____ Dataset entries
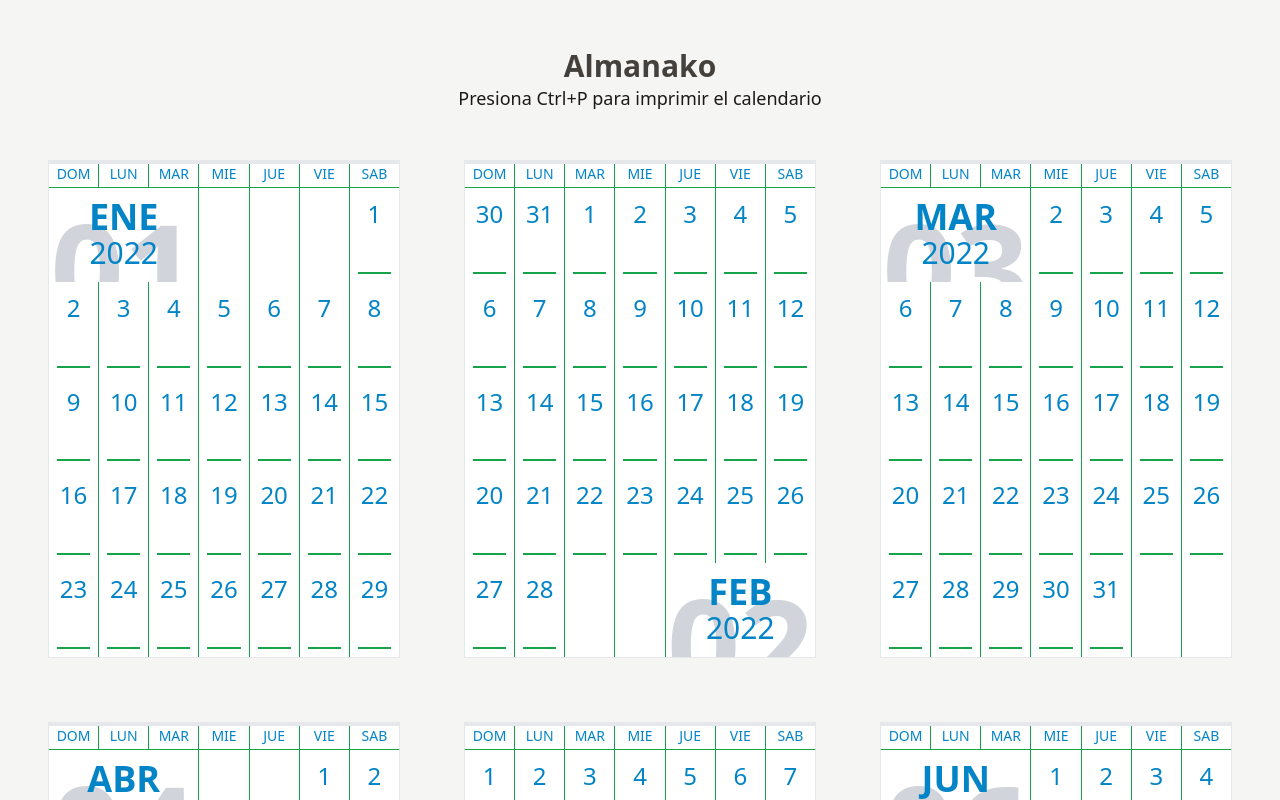
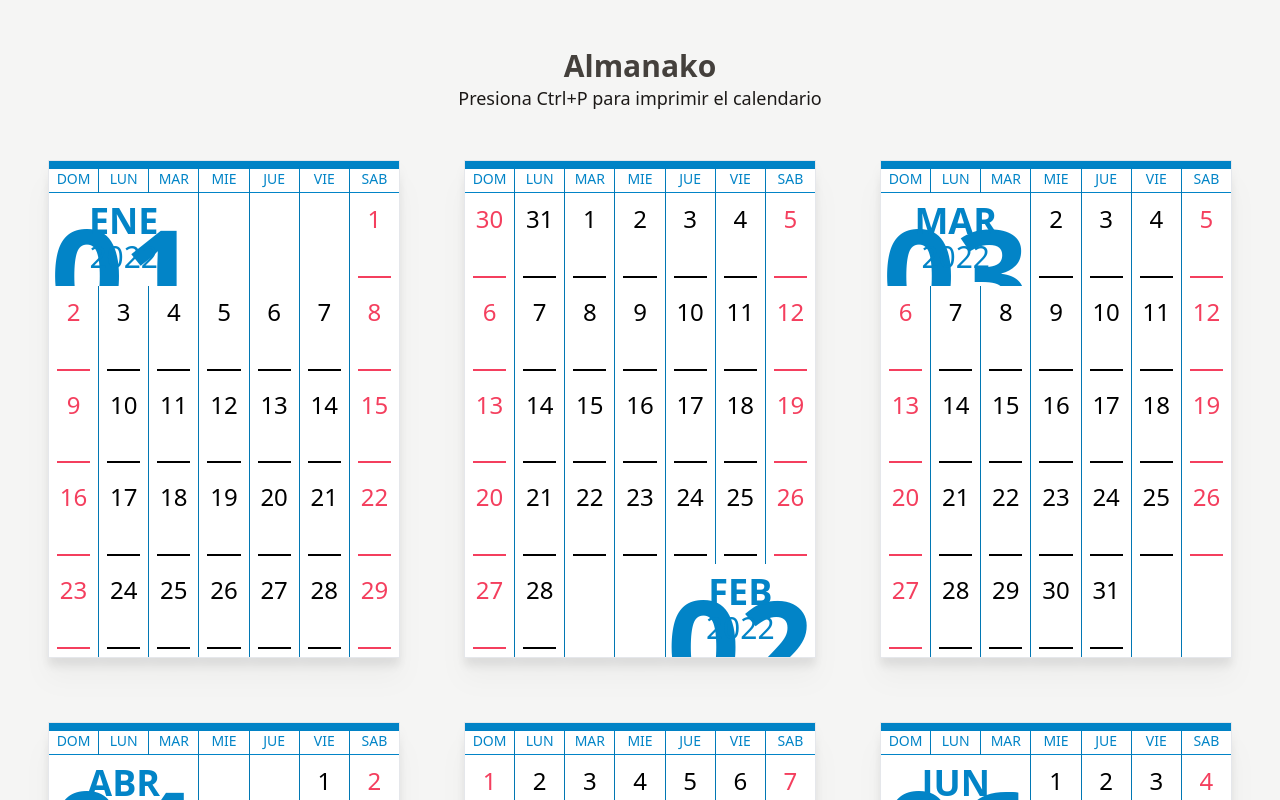
Before and after one commit to AIDEA775/Almanako, a Svelte app: page / in a window 1280 px wide. Shown: the top 800 px of the page. Built offline with nearby package versions, Linux system fonts and the light colour scheme.

Commit message:
Fix styles

```diff
--- a/src/App.svelte
+++ b/src/App.svelte
@@ -12,7 +12,7 @@
 
 	<div class="grid grid-cols-3 gap-16 mt-12 mx-auto max-w-screen-xl">
 		{#each months as month}
-			<div class="aspect-[1/1.4142] text-sky-600">
+			<div class="aspect-[1/1.4142] text-sky-600 border-sky-600 bg-sky-600">
 				<Month {month} />
 			</div>
 		{/each}
--- a/src/DayOfMonth.svelte
+++ b/src/DayOfMonth.svelte
@@ -7,7 +7,12 @@
 		{#if date === 0}
 			<div />
 		{:else}
-			<div class="h-full border-b-2 border-green-600 justify-center">
+			<div
+				class="h-full justify-center
+				{date.getDay() === 0 || date.getDay() === 6
+					? 'text-rose-500'
+					: 'text-black'} border-b-2 border-current"
+			>
 				{date.getDate()}
 			</div>
 		{/if}
--- a/src/DayOfWeek.svelte
+++ b/src/DayOfWeek.svelte
@@ -2,6 +2,6 @@
     export let day;
 </script>
 
-<div class="text-sm border-b border-green-600 bg-white">
+<div class="text-sm border-b border-current bg-white">
     {day.toUpperCase()}
 </div>
--- a/src/Month.svelte
+++ b/src/Month.svelte
@@ -67,8 +67,8 @@
 </script>
 
 <div
-    id="month-body"
-    class="grid grid-cols-7 h-full border border-t-4 border-current-600 justify-items-stretch grid-rows-[1.5rem] bg-green-600 gap-x-px"
+    class="grid grid-cols-7 h-full border pt-2 border-current-600
+    justify-items-stretch grid-rows-[1.5rem] gap-x-px drop-shadow-xl"
 >
     {#each dayNames as day}
         <DayOfWeek {day} />
--- a/src/YearMonth.svelte
+++ b/src/YearMonth.svelte
@@ -1,6 +1,7 @@
 <script>
     export let month = 1;
     export let year = 2022;
+    export let color = "stone";
 
     let monthNames = [
         "ENE",
@@ -20,7 +21,7 @@
 
 <div class="relative font-black bg-white col-span-3 overflow-hidden">
     <div
-        class="absolute inset-x-0 top-4 leading-none text-[8rem] text-gray-300 z-0"
+        class="absolute inset-x-0 top-4 leading-none text-[8rem] text-{color}-100 z-0"
     >
         {(month + 1).toLocaleString("es", {
             minimumIntegerDigits: 2,
--- a/tailwind.config.js
+++ b/tailwind.config.js
@@ -11,7 +11,8 @@
       gray: colors.gray,
       stone: colors.stone,
       sky: colors.sky,
-      green: colors.green
+      green: colors.green,
+      rose: colors.rose
     }
   },
   plugins: [],
```
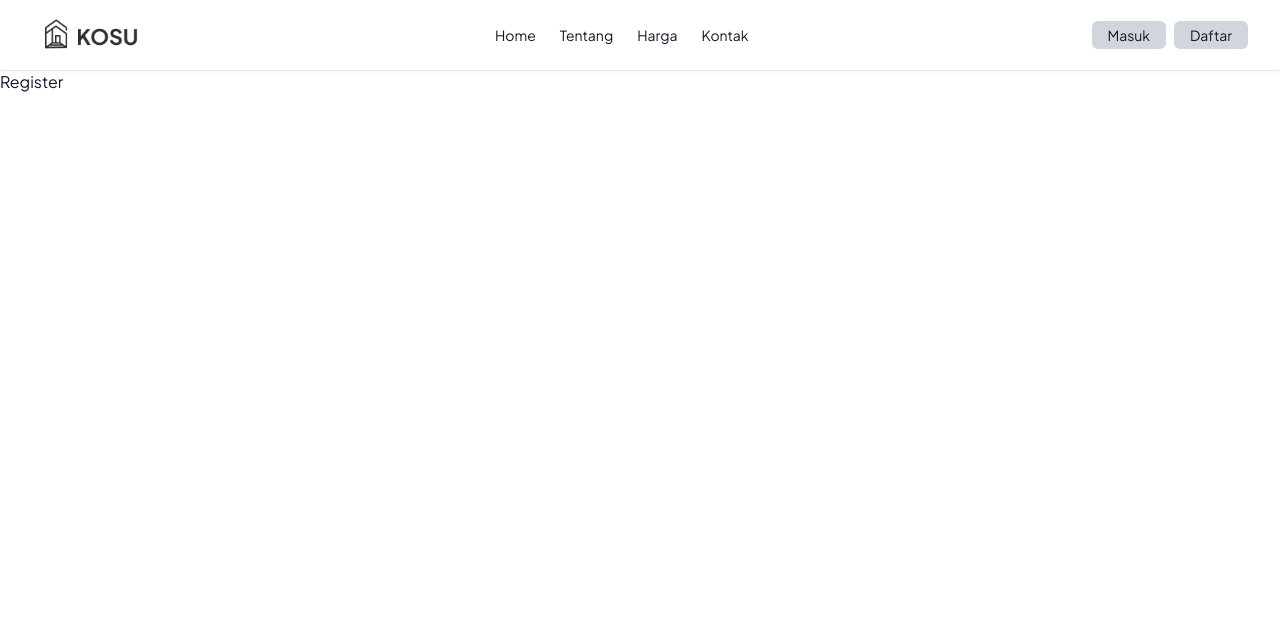
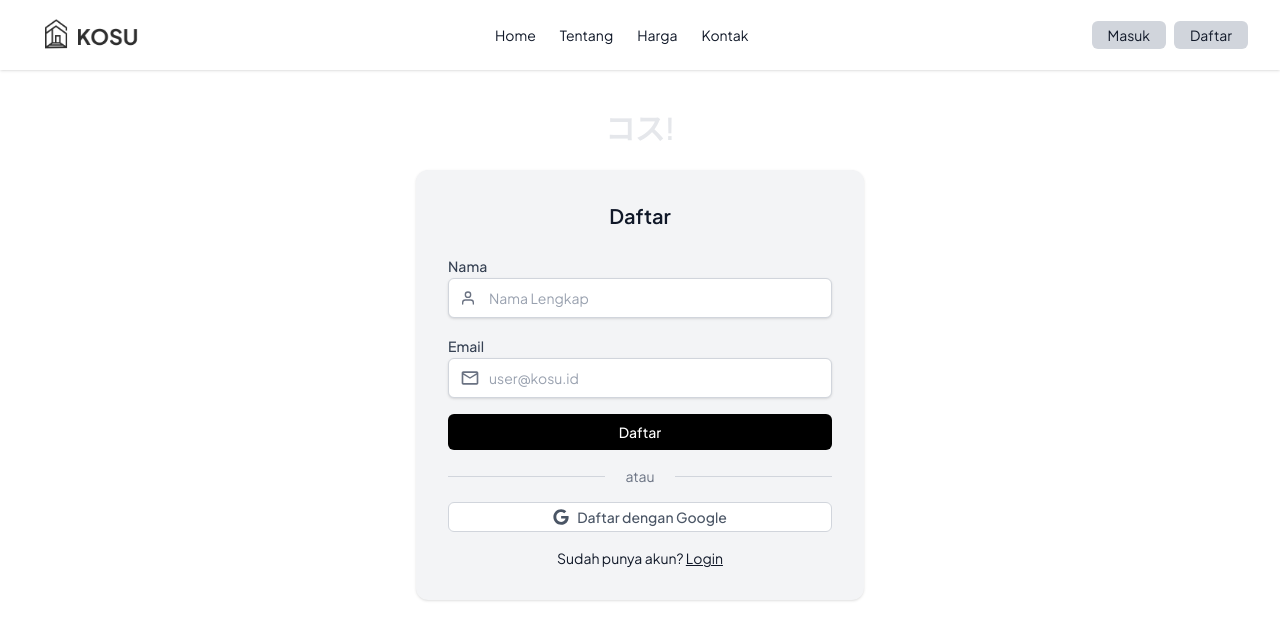
Before and after one commit to kosu-id/kosu-frontend, a Next.js app: page /register in a window 1280 px wide. Shown: the top 640 px of the page. Built offline with nearby package versions, Linux system fonts and the light colour scheme.

Commit message:
feat(registrasi): menambahkan form registrasi/daftar akun

```diff
--- a/app/login/page.jsx
+++ b/app/login/page.jsx
@@ -6,8 +6,7 @@ import Link from "next/link";
 
 export default function LoginPage() {
   return (
-    <div className="flex flex-col items-center py-15">
-      {/* Teks Jepang di atas border */}
+    <div className="flex flex-col items-center py-10">
       <h1 className="text-3xl font-semibold mb-6 text-center text-gray-200">
         コス!
       </h1>
--- a/app/register/page.jsx
+++ b/app/register/page.jsx
@@ -1,9 +1,74 @@
-import React from 'react'
+import { Input } from "@/components/ui/input";
+import { Button } from "@/components/ui/button";
+import { Label } from "@/components/ui/label";
+import { FaGoogle } from "react-icons/fa";
+import { FiUser } from "react-icons/fi";
+import { MdOutlineEmail } from "react-icons/md";
+import Link from "next/link";
 
-const page = () => {
+export default function RegisterPage() {
   return (
-    <div>Register</div>
-  )
+    <div className="flex flex-col items-center py-10">
+      <h1 className="text-3xl font-semibold mb-6 text-center text-gray-200">
+        コス!
+      </h1>
+      <div className="w-full max-w-md bg-gray-100 rounded-xl p-8 shadow-sm">
+        <h2 className="text-xl font-medium mb-6 text-center">Daftar</h2>
+        <form className="space-y-4">
+          <div>
+            <Label htmlFor="name">Nama</Label>
+            <div className="relative">
+              <span className="absolute left-3 top-1/2 -translate-y-1/2 text-gray-500">
+                <FiUser className="w-4 h-4" />
+              </span>
+              <Input
+                id="name"
+                type="text"
+                placeholder="Nama Lengkap"
+                className="pl-10"
+              />
+            </div>
+          </div>
+
+          <div>
+            <Label htmlFor="email">Email</Label>
+            <div className="relative">
+              <span className="absolute left-3 top-1/2 -translate-y-1/2 text-gray-500">
+                <MdOutlineEmail className="w-5 h-5" />
+              </span>
+              <Input
+                id="email"
+                type="email"
+                placeholder="user@kosu.id"
+                className="pl-10"
+              />
+            </div>
+          </div>
+
+          <Button
+            type="submit"
+            className="w-full bg-black text-white px-5 py-2"
+          >
+            Daftar
+          </Button>
+
+          <div className="flex items-center gap-5">
+            <hr className="flex-grow border-t border-gray-300" />
+            <span className="text-sm text-gray-500">atau</span>
+            <hr className="flex-grow border-t border-gray-300" />
+          </div>
+
+          <Button variant="outline" className="text-sm w-full px-5 py-1 gap-2">
+            <FaGoogle className="w-4 h-4" /> Daftar dengan Google
+          </Button>
+        </form>
+        <p className="text-sm text-center mt-4">
+          Sudah punya akun?{" "}
+          <Link href="/login" className="underline">
+            Login
+          </Link>
+        </p>
+      </div>
+    </div>
+  );
 }
-
-export default page
--- a/components/ui/input.jsx
+++ b/components/ui/input.jsx
@@ -6,7 +6,7 @@ const Input = React.forwardRef(({ className, type, ...props }, ref) => {
     <input
       type={type}
       className={cn(
-        "flex h-10 w-full rounded-md border border-gray-300 bg-white px-3 py-2 text-sm shadow-sm placeholder:text-gray-400 focus:outline-none focus:ring-2 focus:ring-black focus:border-black",
+        "flex h-10 w-full rounded-md border border-gray-300 bg-white px-3 py-2 text-sm shadow-sm placeholder:text-gray-400 focus:outline-none",
         className
       )}
       ref={ref}
```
________
**Prompt**: Write out all of the records above. Keep them exact and leave out the pictures.

**The completed task**:
Before and after one commit to AIDEA775/Almanako, a Svelte app: page / in a window 1280 px wide. Shown: the top 800 px of the page. Built offline with nearby package versions, Linux system fonts and the light colour scheme.

Commit message:
Fix styles

```diff
--- a/src/App.svelte
+++ b/src/App.svelte
@@ -12,7 +12,7 @@
 
 	<div class="grid grid-cols-3 gap-16 mt-12 mx-auto max-w-screen-xl">
 		{#each months as month}
-			<div class="aspect-[1/1.4142] text-sky-600">
+			<div class="aspect-[1/1.4142] text-sky-600 border-sky-600 bg-sky-600">
 				<Month {month} />
 			</div>
 		{/each}
--- a/src/DayOfMonth.svelte
+++ b/src/DayOfMonth.svelte
@@ -7,7 +7,12 @@
 		{#if date === 0}
 			<div />
 		{:else}
-			<div class="h-full border-b-2 border-green-600 justify-center">
+			<div
+				class="h-full justify-center
+				{date.getDay() === 0 || date.getDay() === 6
+					? 'text-rose-500'
+					: 'text-black'} border-b-2 border-current"
+			>
 				{date.getDate()}
 			</div>
 		{/if}
--- a/src/DayOfWeek.svelte
+++ b/src/DayOfWeek.svelte
@@ -2,6 +2,6 @@
     export let day;
 </script>
 
-<div class="text-sm border-b border-green-600 bg-white">
+<div class="text-sm border-b border-current bg-white">
     {day.toUpperCase()}
 </div>
--- a/src/Month.svelte
+++ b/src/Month.svelte
@@ -67,8 +67,8 @@
 </script>
 
 <div
-    id="month-body"
-    class="grid grid-cols-7 h-full border border-t-4 border-current-600 justify-items-stretch grid-rows-[1.5rem] bg-green-600 gap-x-px"
+    class="grid grid-cols-7 h-full border pt-2 border-current-600
+    justify-items-stretch grid-rows-[1.5rem] gap-x-px drop-shadow-xl"
 >
     {#each dayNames as day}
         <DayOfWeek {day} />
--- a/src/YearMonth.svelte
+++ b/src/YearMonth.svelte
@@ -1,6 +1,7 @@
 <script>
     export let month = 1;
     export let year = 2022;
+    export let color = "stone";
 
     let monthNames = [
         "ENE",
@@ -20,7 +21,7 @@
 
 <div class="relative font-black bg-white col-span-3 overflow-hidden">
     <div
-        class="absolute inset-x-0 top-4 leading-none text-[8rem] text-gray-300 z-0"
+        class="absolute inset-x-0 top-4 leading-none text-[8rem] text-{color}-100 z-0"
     >
         {(month + 1).toLocaleString("es", {
             minimumIntegerDigits: 2,
--- a/tailwind.config.js
+++ b/tailwind.config.js
@@ -11,7 +11,8 @@
       gray: colors.gray,
       stone: colors.stone,
       sky: colors.sky,
-      green: colors.green
+      green: colors.green,
+      rose: colors.rose
     }
   },
   plugins: [],
```
Before and after one commit to kosu-id/kosu-frontend, a Next.js app: page /register in a window 1280 px wide. Shown: the top 640 px of the page. Built offline with nearby package versions, Linux system fonts and the light colour scheme.

Commit message:
feat(registrasi): menambahkan form registrasi/daftar akun

```diff
--- a/app/login/page.jsx
+++ b/app/login/page.jsx
@@ -6,8 +6,7 @@ import Link from "next/link";
 
 export default function LoginPage() {
   return (
-    <div className="flex flex-col items-center py-15">
-      {/* Teks Jepang di atas border */}
+    <div className="flex flex-col items-center py-10">
       <h1 className="text-3xl font-semibold mb-6 text-center text-gray-200">
         コス!
       </h1>
--- a/app/register/page.jsx
+++ b/app/register/page.jsx
@@ -1,9 +1,74 @@
-import React from 'react'
+import { Input } from "@/components/ui/input";
+import { Button } from "@/components/ui/button";
+import { Label } from "@/components/ui/label";
+import { FaGoogle } from "react-icons/fa";
+import { FiUser } from "react-icons/fi";
+import { MdOutlineEmail } from "react-icons/md";
+import Link from "next/link";
 
-const page = () => {
+export default function RegisterPage() {
   return (
-    <div>Register</div>
-  )
+    <div className="flex flex-col items-center py-10">
+      <h1 className="text-3xl font-semibold mb-6 text-center text-gray-200">
+        コス!
+      </h1>
+      <div className="w-full max-w-md bg-gray-100 rounded-xl p-8 shadow-sm">
+        <h2 className="text-xl font-medium mb-6 text-center">Daftar</h2>
+        <form className="space-y-4">
+          <div>
+            <Label htmlFor="name">Nama</Label>
+            <div className="relative">
+              <span className="absolute left-3 top-1/2 -translate-y-1/2 text-gray-500">
+                <FiUser className="w-4 h-4" />
+              </span>
+              <Input
+                id="name"
+                type="text"
+                placeholder="Nama Lengkap"
+                className="pl-10"
+              />
+            </div>
+          </div>
+
+          <div>
+            <Label htmlFor="email">Email</Label>
+            <div className="relative">
+              <span className="absolute left-3 top-1/2 -translate-y-1/2 text-gray-500">
+                <MdOutlineEmail className="w-5 h-5" />
+              </span>
+              <Input
+                id="email"
+                type="email"
+                placeholder="user@kosu.id"
+                className="pl-10"
+              />
+            </div>
+          </div>
+
+          <Button
+            type="submit"
+            className="w-full bg-black text-white px-5 py-2"
+          >
+            Daftar
+          </Button>
+
+          <div className="flex items-center gap-5">
+            <hr className="flex-grow border-t border-gray-300" />
+            <span className="text-sm text-gray-500">atau</span>
+            <hr className="flex-grow border-t border-gray-300" />
+          </div>
+
+          <Button variant="outline" className="text-sm w-full px-5 py-1 gap-2">
+            <FaGoogle className="w-4 h-4" /> Daftar dengan Google
+          </Button>
+        </form>
+        <p className="text-sm text-center mt-4">
+          Sudah punya akun?{" "}
+          <Link href="/login" className="underline">
+            Login
+          </Link>
+        </p>
+      </div>
+    </div>
+  );
 }
-
-export default page
--- a/components/ui/input.jsx
+++ b/components/ui/input.jsx
@@ -6,7 +6,7 @@ const Input = React.forwardRef(({ className, type, ...props }, ref) => {
     <input
       type={type}
       className={cn(
-        "flex h-10 w-full rounded-md border border-gray-300 bg-white px-3 py-2 text-sm shadow-sm placeholder:text-gray-400 focus:outline-none focus:ring-2 focus:ring-black focus:border-black",
+        "flex h-10 w-full rounded-md border border-gray-300 bg-white px-3 py-2 text-sm shadow-sm placeholder:text-gray-400 focus:outline-none",
         className
       )}
       ref={ref}
```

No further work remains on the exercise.